There are many different ways to present your plan. Some of you may choose to keep it simple and stick with a written document, while others may want to construct an elaborate PowerPoint or even a video presentation. Remember that beautifully illustrated data can go a long way in persuading your audience, but overwhelming slides with unnecessary details can bore or even confuse them. You should also consider how to best deliver the plan. In some organizations, new plans are presented pitch-style to a large group, while some people prefer to read and reflect individually and discuss as a group afterwards.
You know your audience best, so we encourage you to choose the format that will resonate with them the most.
Lead with the need
No matter how well researched or innovative the solution, you likely won't get support from your audience if the need isn't clear from the start. Ask yourself, "What are the key points I'm trying to convey? What problem are we solving?"
Sometimes people aren’t even aware a frustration exists until it is pointed out to them, so begin by describing the purpose or pain point the intranet will be addressing.
Tell a story
Facts and figures are great but a strong narrative will really connect your audience on a deeper emotional level. Don’t be afraid to share all the frustrations and challenges you feel contributed to your intranet journey. Let them know why you began this quest, and how you arrived at your decision.
You might even want to create a hypothetical narrative, and invite your audience into a scenario of how a new intranet could benefit and impact employees.
For example, you could say something like this:
“Imagine our company just completed an exhausting search to hire Erin—a Product Management superstar. Day five into the new job and Erin is already overwhelmed. She cannot remember any of her colleague’s names, doesn’t know where new employee information is located and isn’t sure if the task she is working on has already been completed before.

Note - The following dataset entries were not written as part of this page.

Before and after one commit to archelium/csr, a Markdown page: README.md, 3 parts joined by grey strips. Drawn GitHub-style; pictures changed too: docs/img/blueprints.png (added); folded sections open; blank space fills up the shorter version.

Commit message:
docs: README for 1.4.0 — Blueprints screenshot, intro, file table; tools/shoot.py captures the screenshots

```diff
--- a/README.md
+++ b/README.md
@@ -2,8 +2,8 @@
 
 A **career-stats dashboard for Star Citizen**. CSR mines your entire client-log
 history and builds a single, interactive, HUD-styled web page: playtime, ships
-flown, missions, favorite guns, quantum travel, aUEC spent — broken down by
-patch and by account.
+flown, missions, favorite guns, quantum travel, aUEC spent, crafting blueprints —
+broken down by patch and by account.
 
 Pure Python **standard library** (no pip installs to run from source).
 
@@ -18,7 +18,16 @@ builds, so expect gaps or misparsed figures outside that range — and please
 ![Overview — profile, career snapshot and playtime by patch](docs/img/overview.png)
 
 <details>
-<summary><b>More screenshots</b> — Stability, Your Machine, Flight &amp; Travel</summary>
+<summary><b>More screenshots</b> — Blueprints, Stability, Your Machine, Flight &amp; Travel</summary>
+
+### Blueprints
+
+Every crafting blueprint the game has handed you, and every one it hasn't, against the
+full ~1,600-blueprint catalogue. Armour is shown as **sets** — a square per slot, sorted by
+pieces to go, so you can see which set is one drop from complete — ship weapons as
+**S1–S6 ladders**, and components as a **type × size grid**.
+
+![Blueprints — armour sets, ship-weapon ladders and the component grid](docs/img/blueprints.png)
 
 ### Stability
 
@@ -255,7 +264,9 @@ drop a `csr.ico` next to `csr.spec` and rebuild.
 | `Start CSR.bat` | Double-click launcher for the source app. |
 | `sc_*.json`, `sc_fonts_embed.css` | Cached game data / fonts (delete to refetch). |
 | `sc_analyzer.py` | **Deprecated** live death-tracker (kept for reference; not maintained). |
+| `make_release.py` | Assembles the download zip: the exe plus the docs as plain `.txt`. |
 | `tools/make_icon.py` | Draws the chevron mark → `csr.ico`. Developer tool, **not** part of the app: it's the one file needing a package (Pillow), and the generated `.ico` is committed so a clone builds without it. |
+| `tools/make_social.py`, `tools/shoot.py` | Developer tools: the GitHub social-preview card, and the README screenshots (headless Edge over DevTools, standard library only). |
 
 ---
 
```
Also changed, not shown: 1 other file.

To make matters worse, she has four different documents to sign and cannot recall who to submit them to. Is this how we want our new employees to feel during their first few weeks on the job? What if Erin quits? Can we afford to go through another candidate search? What if there was a way for ALL employees, new and existing, to feel connected to each other, locate important documentation, and share relevant information?”
Imagine that you’re in the room with the executive team. You can feel your message resonating. You are so close to successfully making your pitch, and then out of left field a question is asked that you were not expecting. You do your best to answer, but in spite of your efforts, you realize that your audience now has doubts.
Yes, there will be questions. And yes, there will be objections. But don’t let them derail your business case. You need to be ready for all the expected (and unexpected) questions that may come your way. Here are a few common ones:
Objection: “Why should we invest in a new intranet when employees rarely visit the existing one?”
Intranet adoption is a huge and valid concern. Be sure to convey why any previous platforms were not adopted and how you plan to overcome that with a new one. Better yet, have an adoption plan already in the works! This is also a good time to provide strong data that supports your argument.
Objection: “Can we afford this?”
Cost is typically the number one objective, and a critical metric for CIOs or anyone else overseeing budgets. The initial set-up and costs to acquire technology, as well as any expenses to maintain it, are important measures of success and provide a benchmark for calculating a return on the proposed improvements. It’s important that you articulate not just why you can afford it, but also the potential cost of not pursuing a new platform.
Objection: “Can we spare the resources?”
Most organizations are regularly subjected to cost and resource pressure, so it’s important to express how and when resources are required. Again, it’s useful to have a plan in the works that details your potential resourcing requirements.
The right vendor will likely have an assortment of case studies that speak to various verticals and markets. Select a few and include it in your presentation. Not only will this demonstrate the vendors’ credibility, but it will also outline how organizations similar to yours overcame specific challenges with their intranet.
If this process of building an intranet business case feels like a lot of work, it’s because it is. Building a solid business case is an in-depth process but it has its merits. Arming yourself with relevant research, data, and options is the most compelling way to present a clear argument to win over any skeptics. In other words, investing the time and effort will almost always result in a positive outcome.
To see the other steps on this process, as well as a sample plan, please check out our workbook on How to Build Your Intranet Business Case.
Have questions? Get in touch! We're always happy to hear from you.